- DIRECTIONS
Find and copy each line of the records where the string "context" shows up.

Detected change data:
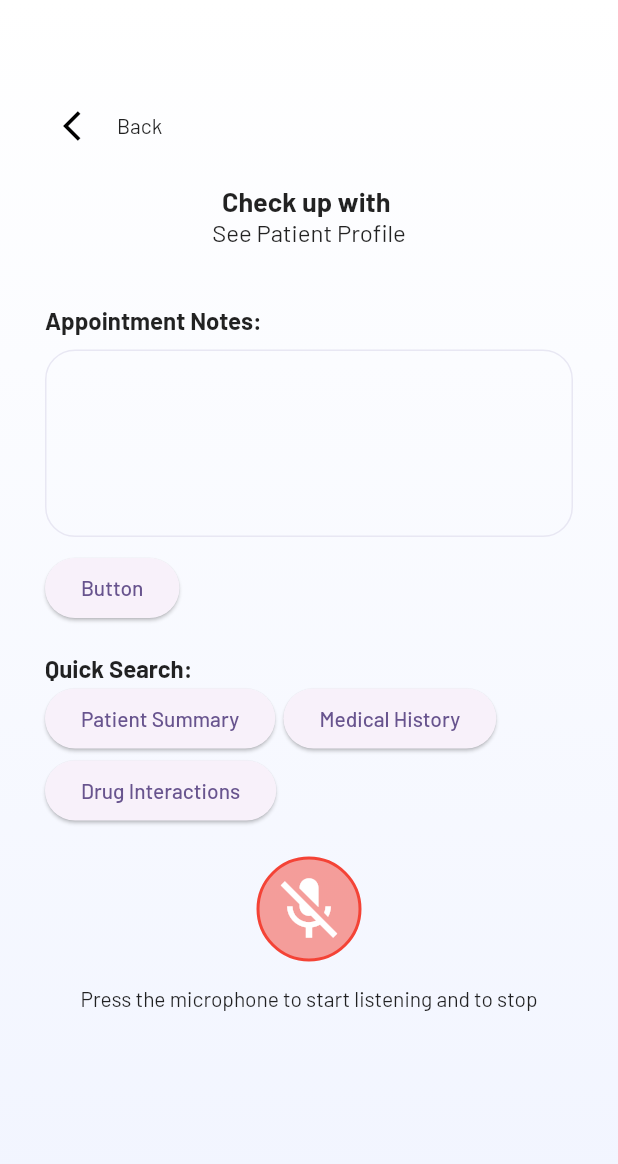
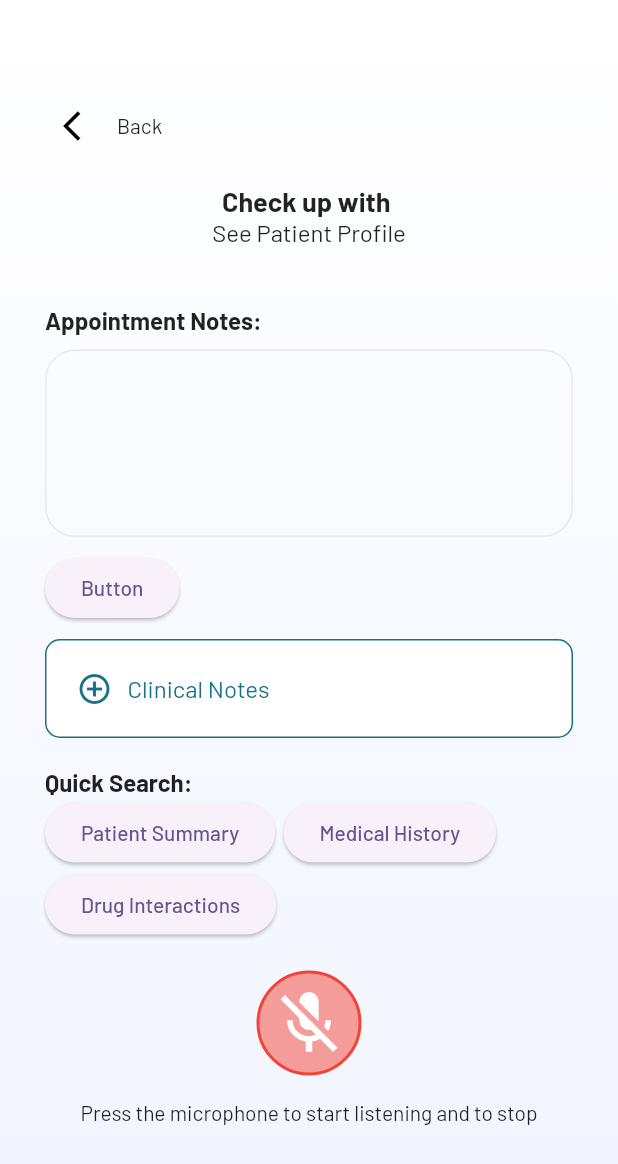
Before and after one commit to Matirix/Project_Gateway, a Flutter app: the AppointmentPage screen opened directly with empty values, on a phone screen of 412 x 824 dp. Shown: the top 1164 px of the screen. Run offline on Flutter 3.47's test engine with Material 2 defaults, Android fonts, the phone set to English and light mode, and no system bars; our stand-ins replace flutter_secure_storage, flutter_svg, google_fonts, loading_animation_widget, speech_to_text; missing offline and left inert: flutter_pdfview; accounts and stored records are empty.

Commit message:
Added button

```diff
--- a/lib/appointment_page.dart
+++ b/lib/appointment_page.dart
@@ -366,6 +366,31 @@ class _AppointmentPageState extends State<AppointmentPage> {
               child: const Text('Button'),
             ),
           ),
+        Container(
+          margin: const EdgeInsets.only(top: 10),
+          padding: const EdgeInsets.all(20),
+          decoration: BoxDecoration(
+            color: Colors.white,
+
+            border: Border.all(
+                color: AppColors.focus), // Set the desired border color
+            borderRadius:
+                BorderRadius.circular(10), // Set the desired border radius
+          ),
+          child: Row(
+            children: [
+              Icon(
+                Icons.add_circle_outline,
+                color: AppColors.focus,
+              ),
+              const SizedBox(
+                width: 10,
+              ),
+              Text("Clinical Notes",
+                  style: TextStyle(color: AppColors.focus, fontSize: 16)),
+            ],
+          ),
+        ),
       ],
     );
   }
```
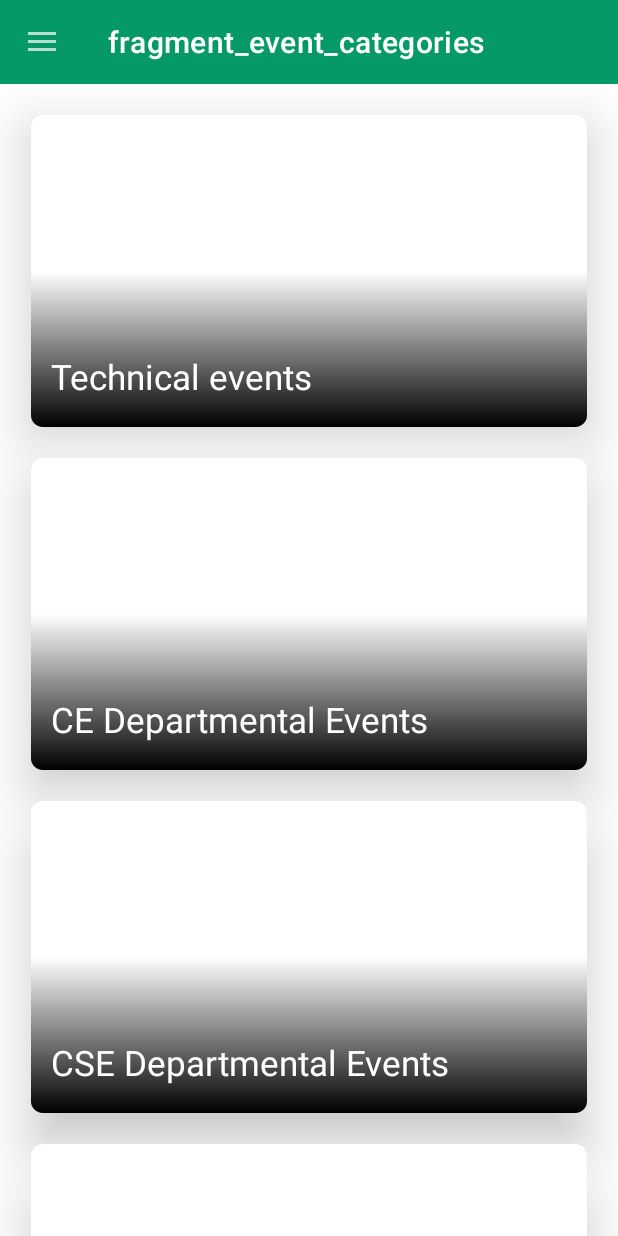
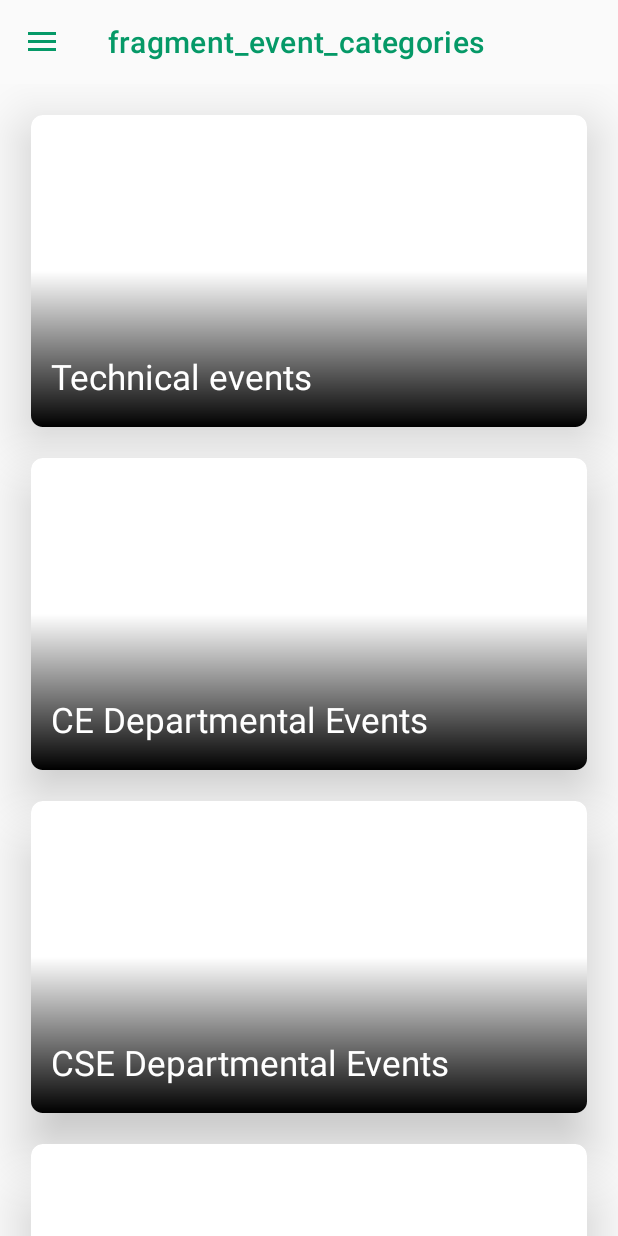
Before and after one commit to NIT-Meghalaya/Cognitia-2019-App, an Android app: the screen it shows after launch (MainActivity), on a phone screen of 412 x 824 dp. Run offline under Robolectric (Android 15) with nearby library versions, the light colour scheme and no system bars; our stand-ins replace navigation-ui, sdp/ssp sizes; libraries missing offline, so code that uses them is left out: coil.api.load; pictures from the network do not load; 1 statement that could not run was skipped.

Commit message:
Updated App Theme

```diff
--- a/app/src/main/res/layout/fragment_cognitia_events.xml
+++ b/app/src/main/res/layout/fragment_cognitia_events.xml
@@ -6,7 +6,7 @@
     android:layout_height="match_parent"
     xmlns:app="http://schemas.android.com/apk/res-auto"
     tools:context=".screens.cognitiaevents.CognitiaEventsFragment"
-    android:background="@color/white">
+    android:background="@color/darkWhite">
 
     <androidx.recyclerview.widget.RecyclerView
         android:id="@+id/recyclerView"
--- a/app/src/main/res/layout/fragment_event_categories.xml
+++ b/app/src/main/res/layout/fragment_event_categories.xml
@@ -5,7 +5,7 @@
     android:layout_height="match_parent"
     xmlns:app="http://schemas.android.com/apk/res-auto"
     tools:context=".screens.eventcategories.EventCategoriesFragment"
-    android:background="@color/white">
+    android:background="@color/darkWhite">
 
     <androidx.recyclerview.widget.RecyclerView
         android:id="@+id/recyclerView"
--- a/app/src/main/res/layout/fragment_team_members.xml
+++ b/app/src/main/res/layout/fragment_team_members.xml
@@ -4,7 +4,8 @@
     android:layout_width="match_parent"
     android:layout_height="match_parent"
     xmlns:app="http://schemas.android.com/apk/res-auto"
-    tools:context=".screens.teammembers.TeamMembersFragment">
+    tools:context=".screens.teammembers.TeamMembersFragment"
+    android:background="@color/darkWhite">
 
 
     <androidx.recyclerview.widget.RecyclerView
--- a/app/src/main/res/layout/toolbar.xml
+++ b/app/src/main/res/layout/toolbar.xml
@@ -4,6 +4,6 @@
     android:id="@+id/toolbar"
     android:layout_width="match_parent"
     android:layout_height="?attr/actionBarSize"
-    android:background="@color/colorPrimary"
+    android:background="@color/darkWhite"
     android:theme="@style/ThemeOverlay.AppCompat.Dark"
     app:layout_constraintTop_toTopOf="parent" />
--- a/app/src/main/res/values/colors.xml
+++ b/app/src/main/res/values/colors.xml
@@ -6,6 +6,8 @@
 
     <color name="black">@android:color/black</color>
     <color name="white">#FFF</color>
+    <color name="darkWhite">#fafafa</color>
+    <color name="darkerWhite">#bfbfbf</color>
     <color name="transparent">#00000000</color>
 
     <color name="buttonBackground">#C8E6C9</color>
--- a/app/src/main/res/values/styles.xml
+++ b/app/src/main/res/values/styles.xml
@@ -4,7 +4,7 @@
     <style name="AppTheme" parent="Theme.MaterialComponents.Light.NoActionBar">
         <!-- Customize your theme here. -->
         <item name="colorPrimary">@color/colorPrimary</item>
-        <item name="colorPrimaryDark">@color/colorPrimaryDark</item>
+        <item name="colorPrimaryDark">@color/darkerWhite</item>
         <item name="colorAccent">@color/colorAccent</item>
     </style>
 
@@ -13,4 +13,10 @@
         <item name="android:textColorSecondary">@color/colorPrimary</item>
         <item name="actionMenuTextColor">@color/colorPrimary</item>
     </style>
+
+    <style name="ThemeOverlay.AppCompat.Dark" parent="Base.ThemeOverlay.AppCompat.Dark">
+        <item name="android:textColorPrimary">@color/colorPrimary</item>
+        <item name="android:textColorSecondary">@color/colorPrimary</item>
+    </style>
+
 </resources>
```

- RESPONSE FOR THIS EXERCISE
     tools:context=".screens.cognitiaevents.CognitiaEventsFragment"
     tools:context=".screens.eventcategories.EventCategoriesFragment"
-    tools:context=".screens.teammembers.TeamMembersFragment">
+    tools:context=".screens.teammembers.TeamMembersFragment"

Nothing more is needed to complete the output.